A safety issue includes a Hazard Notification whereby an uncontrolled hazardous situation is identified which could cause harm (e.g. ceiling tiles hanging loose or an electricity failure due to a faulty toaster).
Who should I notify in the event of an incident or urgent safety issue?
You should notify the issue to your immediate supervisor or person in control of the activity/area in the first instance if it relates to an activity you are undertaking or is in your area of work.
If your Supervisor/Manager or person in control is not available and the safety issue is urgent, you should pass the details on to your Health, Safety and Wellbeing Contact.
How do I report an incident/safety issue?
You can lodge a report and optional photo of the incident/issue directly via the University’s on-line reporting System (UniSafe) using the UniSafe mobile app. Alternatively you can report the incident/issue via the UniSafe website.
What should I do if someone is injured?
The first step is always to ensure the person involved receives appropriate medical attention, and to ensure the area is safe for others. If the incident/issue is in your area of work, this should occur in consultation with the Supervisor/person responsible for the area/activity.
What happens if there is a serious injury (e.g. requiring immediate treatment as an in-patient in a hospital) or dangerous incident (e.g. a person is exposed to a serious risk of injury from an immediate or imminent exposure to an incident/safety issue, regardless of whether they are injured or not)?

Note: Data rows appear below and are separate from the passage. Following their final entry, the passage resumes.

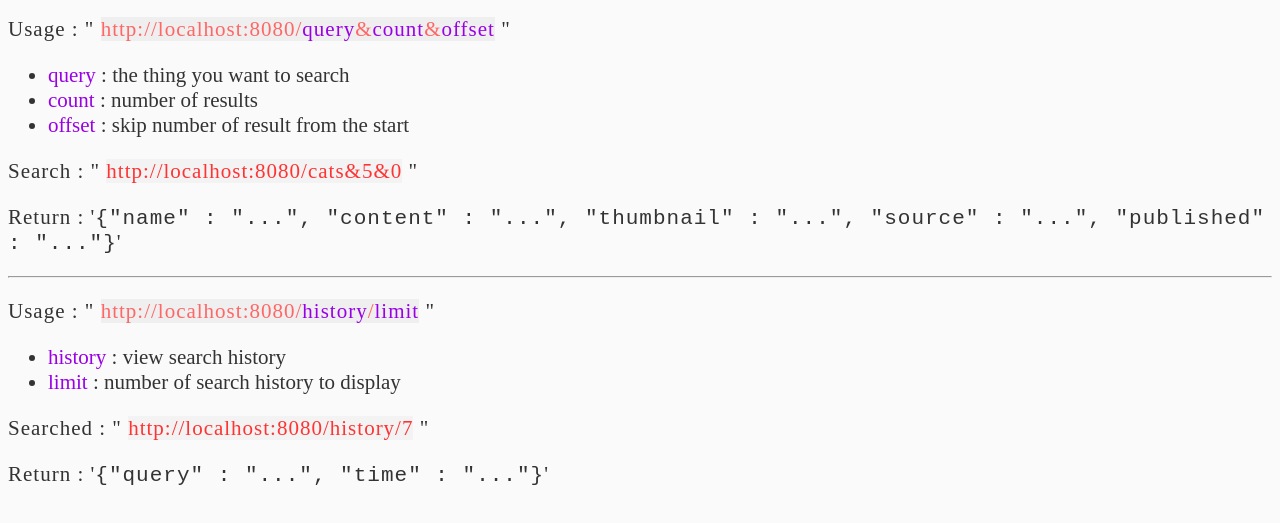
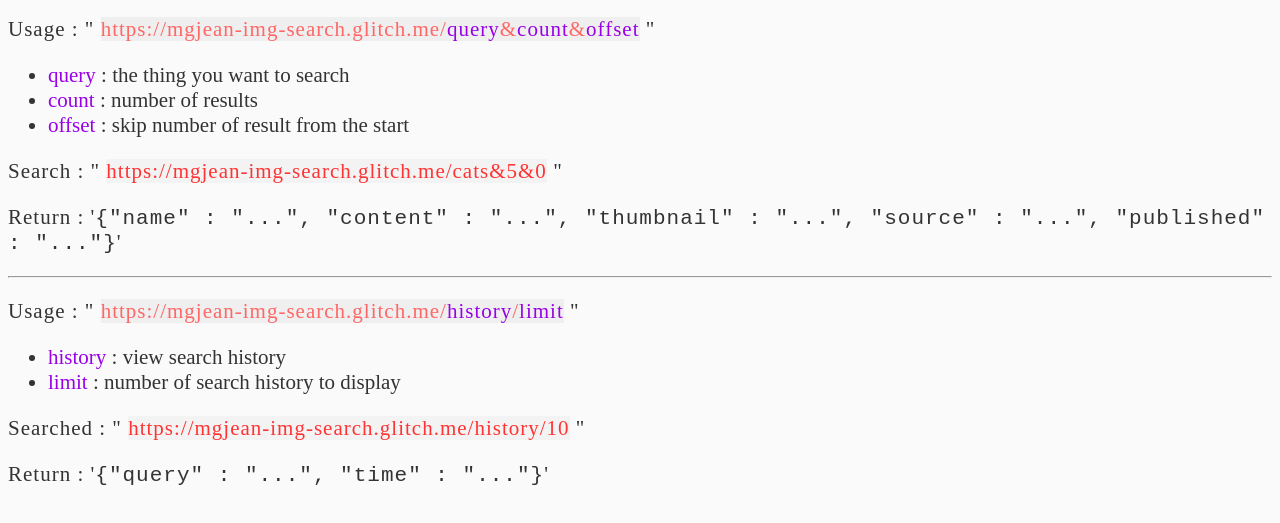
Before and after one commit to 22mn/image-search, a website: page index.html in a window 1280 px wide. Shown: the part 55-578 px from the top of the page. Drawn offline with Linux system fonts and the light colour scheme.

Commit message:
mgj glitch-me home page

```diff
--- a/index.html
+++ b/index.html
@@ -34,25 +34,25 @@
 </head>
 <body>
 	<h2>Image Search Abstraction Layer</h2>
-	<p>Usage   :  " <span class="spn"> http://localhost:8080/<span>query</span>&<span>count</span>&<span>offset</span></span> "</p>
+	<p>Usage   :  " <span class="spn"> https://mgjean-img-search.glitch.me/<span>query</span>&<span>count</span>&<span>offset</span></span> "</p>
 	<ul>
 		<li><span>query</span>  :  the thing you want to search </li>
 		<li><span>count </span> :  number of results </li>
 		<li><span>offset</span> :  skip number of result from the start </li>
 	</ul>
-	<p>Search : " <a href="http://localhost:8080/cats&5&0">http://localhost:8080/cats&5&0</a> "</p>
+	<p>Search : " <a href="https://mgjean-img-search.glitch.me/cats&5&0">https://mgjean-img-search.glitch.me/cats&5&0</a> "</p>
 	<p>Return  : '<code>{"name" : "...",
 	"content" : "...",
 	"thumbnail" : "...",
 	"source" : "...",
 	"published" : "..."}</code>'</p>
 	<hr />
-	<p>Usage   :  " <span class="spn"> http://localhost:8080/<span>history</span>/<span>limit</span></span> "</p>
+	<p>Usage   :  " <span class="spn"> https://mgjean-img-search.glitch.me/<span>history</span>/<span>limit</span></span> "</p>
 	<ul>
 		<li><span>history</span> : view search history</li>
 		<li><span>limit</span>   : number of search history to display</li>
 	</ul>
-	<p>Searched : " <a href="http://localhost:8080/history/7">http://localhost:8080/history/7</a> "</p>
+	<p>Searched : " <a href="https://mgjean-img-search.glitch.me/history/10">https://mgjean-img-search.glitch.me/history/10</a> "</p>
 
 	<p>Return  : '<code>{"query" : "...",
 	"time" : "..."}</code>'</p>
```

Immediately after the person involved has been transported for treatment (e.g. by ambulance) and/or the area made safe (including preservation and securing of the site), the Manager/Supervisor should immediately notify the Senior HSW Advisor or Director, HSW.
The University is required by the WHS legislation to notify SafeWork SA of certain serious incidents. The definition of what is considered to be a notifiable incident is included in the Incident reporting and investigation chapter of the HSW Handbook. (Safe work Australia also provide an Incident Notification Information Sheet which can assist in determining the mandatory reporting requirements and also provides a number of different examples of what it does and doesn’t include.)
The Associate Director, HSW/Senior HSW Advisor will determine if the incident falls within the definition and will need the following factual information from the relevant area in the first instance.
- Where and when.
- What work was being performed at the time of the incident.
- What happened.
- What plant/equipment was being used at the time.
- What caused the incident/injury.
- Who was involved and their contact details.
- The details of the injuries and if they required immediate treatment in hospital where and if admitted (if applicable).
For noting: It is important to note, that In addition to immediate treatment as an in-patient in hospital and an obvious serious injury/or illness, medical treatment within 48 hours of exposure to a substance is also a notifiable incident.
A substance includes exposure to:
- airborne contaminants; and
- exposure to human and/or animal blood and body substances.
Medical treatment also includes any treatment provided by a doctor for exposures where prophylactic “medical treatment” has been provided within 48 hours of exposure. This includes post exposure treatment prophylaxis for HIV, lyssavirus, tetanus etc following a needlestick or exposure to human or animal blood/body substances.
Therefore Managers/Supervisors need to be cognizant of the fact that there is an extended 48 hr period for some incidents which will require monitoring and reporting where required.
Following the incident/injury report, the investigation will require a comprehensive report which includes in addition to the above:
- What was identified during the investigation as contributing factors (i.e. causes);
- Copies of relevant risk assessments and safe operating procedures (if applicable);
- Copies of any instruction/training records (if applicable);
- What corrective action is planned (these should address the contributing factors);
- What corrective action has been completed to prevent a recurrence (including revised risk assessments and safe operating procedures (if applicable).
SafeWork SA may/may not attend on site. If the University is advised that they will be attending, under normal circumstances, representatives from the HSW Team and relevant School/Branch/Area would be present.
The post incident investigation should be completed in accordance with the HSW Handbook chapter Incident reporting and investigation. Updates and provision of documents to SafeWork SA may be required as part of their investigation.
What should I do next?
If you have lodged a formal report, your local HSWO or the relevant HSWO (if a different area), will review the incident details provided and may ask some additional questions. Further full investigation of the incident/safety issue may occur, depending on the nature of the incident/issue and level of risk.
For further information
Should you require any information please contact your HSW contact as a priority, as failing to report a notifiable incident is an offence under the WHS Act and penalties apply.
Please contact your local HSW team.